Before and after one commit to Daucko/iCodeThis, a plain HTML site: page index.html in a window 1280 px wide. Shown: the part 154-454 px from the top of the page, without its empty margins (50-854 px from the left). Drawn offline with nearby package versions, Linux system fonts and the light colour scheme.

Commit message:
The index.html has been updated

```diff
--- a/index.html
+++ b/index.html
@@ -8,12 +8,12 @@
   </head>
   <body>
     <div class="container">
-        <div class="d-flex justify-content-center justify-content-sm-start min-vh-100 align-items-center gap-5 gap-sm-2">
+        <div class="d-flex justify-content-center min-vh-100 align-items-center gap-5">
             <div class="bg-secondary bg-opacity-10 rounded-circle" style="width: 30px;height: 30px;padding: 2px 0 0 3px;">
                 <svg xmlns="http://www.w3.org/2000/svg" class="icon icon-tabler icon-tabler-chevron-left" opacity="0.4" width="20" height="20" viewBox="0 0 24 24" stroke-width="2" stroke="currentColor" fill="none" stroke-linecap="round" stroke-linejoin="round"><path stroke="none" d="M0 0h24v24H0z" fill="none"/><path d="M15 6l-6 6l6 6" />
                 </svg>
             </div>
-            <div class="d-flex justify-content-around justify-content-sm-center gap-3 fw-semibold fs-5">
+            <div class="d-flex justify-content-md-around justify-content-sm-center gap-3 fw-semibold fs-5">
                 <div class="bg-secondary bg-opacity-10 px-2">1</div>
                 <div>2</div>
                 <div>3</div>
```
******************************
## TO DO
Copy each line from the data that features the string "class".

## OUTPUT BELOW
     <div class="container">
-        <div class="d-flex justify-content-center justify-content-sm-start min-vh-100 align-items-center gap-5 gap-sm-2">
+        <div class="d-flex justify-content-center min-vh-100 align-items-center gap-5">
             <div class="bg-secondary bg-opacity-10 rounded-circle" style="width: 30px;height: 30px;padding: 2px 0 0 3px;">
                 <svg xmlns="http://www.w3.org/2000/svg" class="icon icon-tabler icon-tabler-chevron-left" opacity="0.4" width="20" height="20" viewBox="0 0 24 24" stroke-width="2" stroke="currentColor" fill="none" stroke-linecap="round" stroke-linejoin="round"><path stroke="none" d="M0 0h24v24H0z" fill="none"/><path d="M15 6l-6 6l6 6" />
-            <div class="d-flex justify-content-around justify-content-sm-center gap-3 fw-semibold fs-5">
+            <div class="d-flex justify-content-md-around justify-content-sm-center gap-3 fw-semibold fs-5">
                 <div class="bg-secondary bg-opacity-10 px-2">1</div>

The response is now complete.